So you finally did it … you met with an estate planning attorney and have the perfect plan in place.  You’ve made sure that your overbearing son-in-law will not share in your estate, protected your other child (who never could manage money) from inheriting a substantial sum, and have made a well-deserved gift to the person who has been providing care to you in recent years.  Now, how do you protect your estate plan from being challenged after your death?

There are several things you can do to protect your estate plan from challenges.  None are foolproof, but they can go a long way to ensuring that your wishes will be carried out after you’re gone.

Geriatric Psych Exam

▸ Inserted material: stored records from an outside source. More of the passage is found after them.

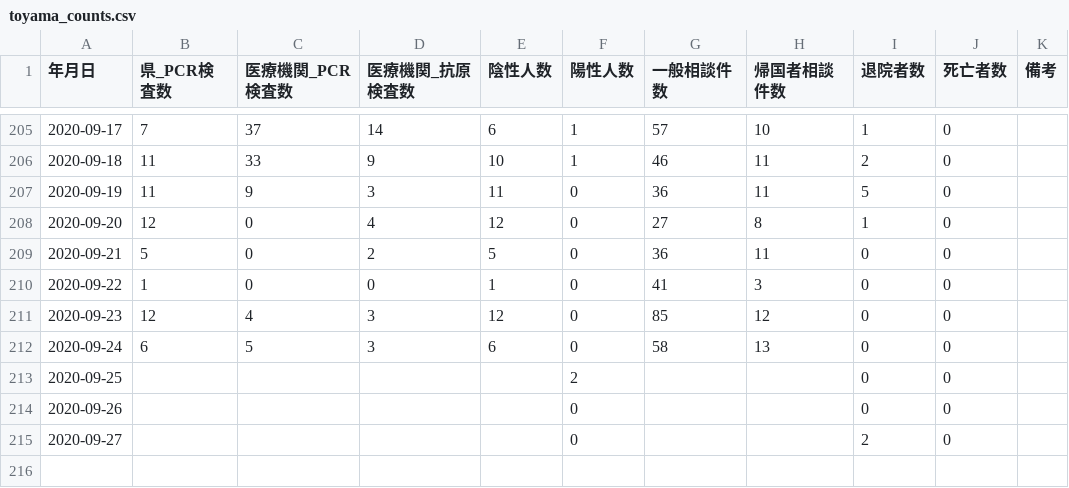
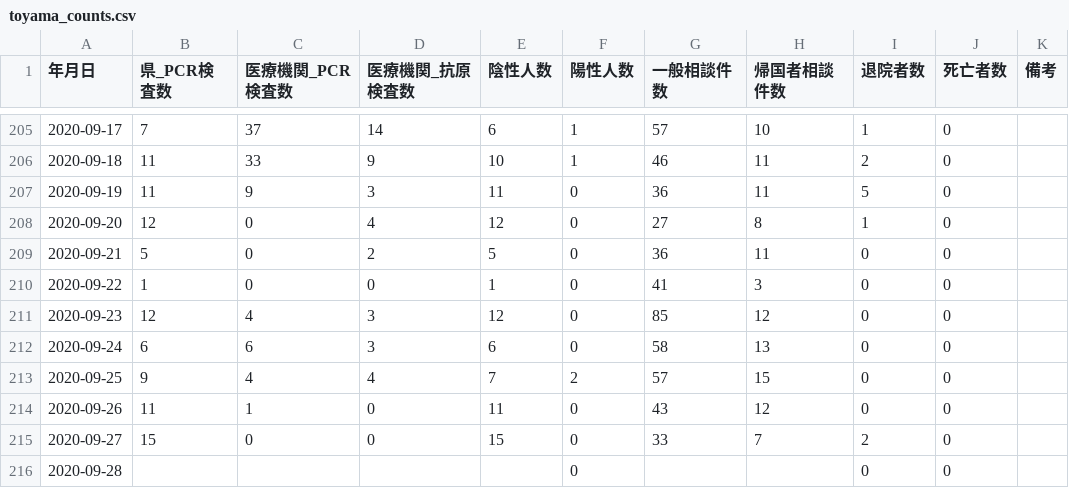
Before and after one commit to imabari/toyama-covid19, a CSV file: toyama_counts.csv, drawn as a sheet; only a part is shown, gaps mark what is left out.

```diff
--- a/toyama_counts.csv
+++ b/toyama_counts.csv
@@ -211,5 +211,6 @@
 2020-09-23,12,4,3,12,0,85,12,0,0,
-2020-09-24,6,5,3,6,0,58,13,0,0,
-2020-09-25,,,,,2,,,0,0,
-2020-09-26,,,,,0,,,0,0,
-2020-09-27,,,,,0,,,2,0,
+2020-09-24,6,6,3,6,0,58,13,0,0,
+2020-09-25,9,4,4,7,2,57,15,0,0,
+2020-09-26,11,1,0,11,0,43,12,0,0,
+2020-09-27,15,0,0,15,0,33,7,2,0,
+2020-09-28,,,,,0,,,0,0,
```
Also changed, not shown: 160001_toyama_covid19_antigen_test_people.csv, 160001_toyama_covid19_call_center.csv, 6 other files.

The most common grounds for challenging an estate plan are lack of capacity and the presence of fraud, duress or undue influence.  Even if a person has the capacity to make a Trust or Will, they may have diminished capacity which renders them subject to undue influence by a family member or some other person who may try to take advantage of them.

One way to defend against a trust or will contest on these grounds is to be examined by a geriatric psychologist or psychiatrist to determine if you have the capacity to enter into a trust agreement or to make a Will.  The doctor will render a written expert opinion as to your level of mental capacity and your ability to withstand undue influence or pressure from a friend or family member.   To be most effective, this examination should be performed as close in time as possible to the signing of your estate plan.

Certificate of Independent Review

Under California law, gifts to caregivers (and some other specified persons) are presumed to be the product of undue influence.  To rebut that presumption and protect the gift to your caregiver, you should obtain a certificate of independent review.  This certificate is prepared by an attorney who, after meeting with you, makes a determination that the gift is not the subject of undue influence.

Private Professional or Corporate Fiduciary

You may have a child who is a spendthrift or who has an overbearing spouse or a chemical dependence problem.  To protect that child, you have chosen to create a trust for him or her.  One of the most important decisions you have to make is the selection of the trustee.  Your first inclination may be to have your other child, who is mature, responsible and financially savvy, to serve as trustee.  But to put him or her in the position of holding their sibling’s purse strings may destroy whatever relationship they now enjoy.  A better choice may be to appoint a private professional fiduciary (PPF) or corporate fiduciary (i.e., a bank or trust company) to serve as trustee.  PPF’s are licensed and subject to continuing education requirements.  PPFs and corporate fiduciaries are familiar with dealing with difficult family dynamics and can serve as an independent, objective person to fulfill your purpose in creating the trust  by managing the trust in your child’s best interest.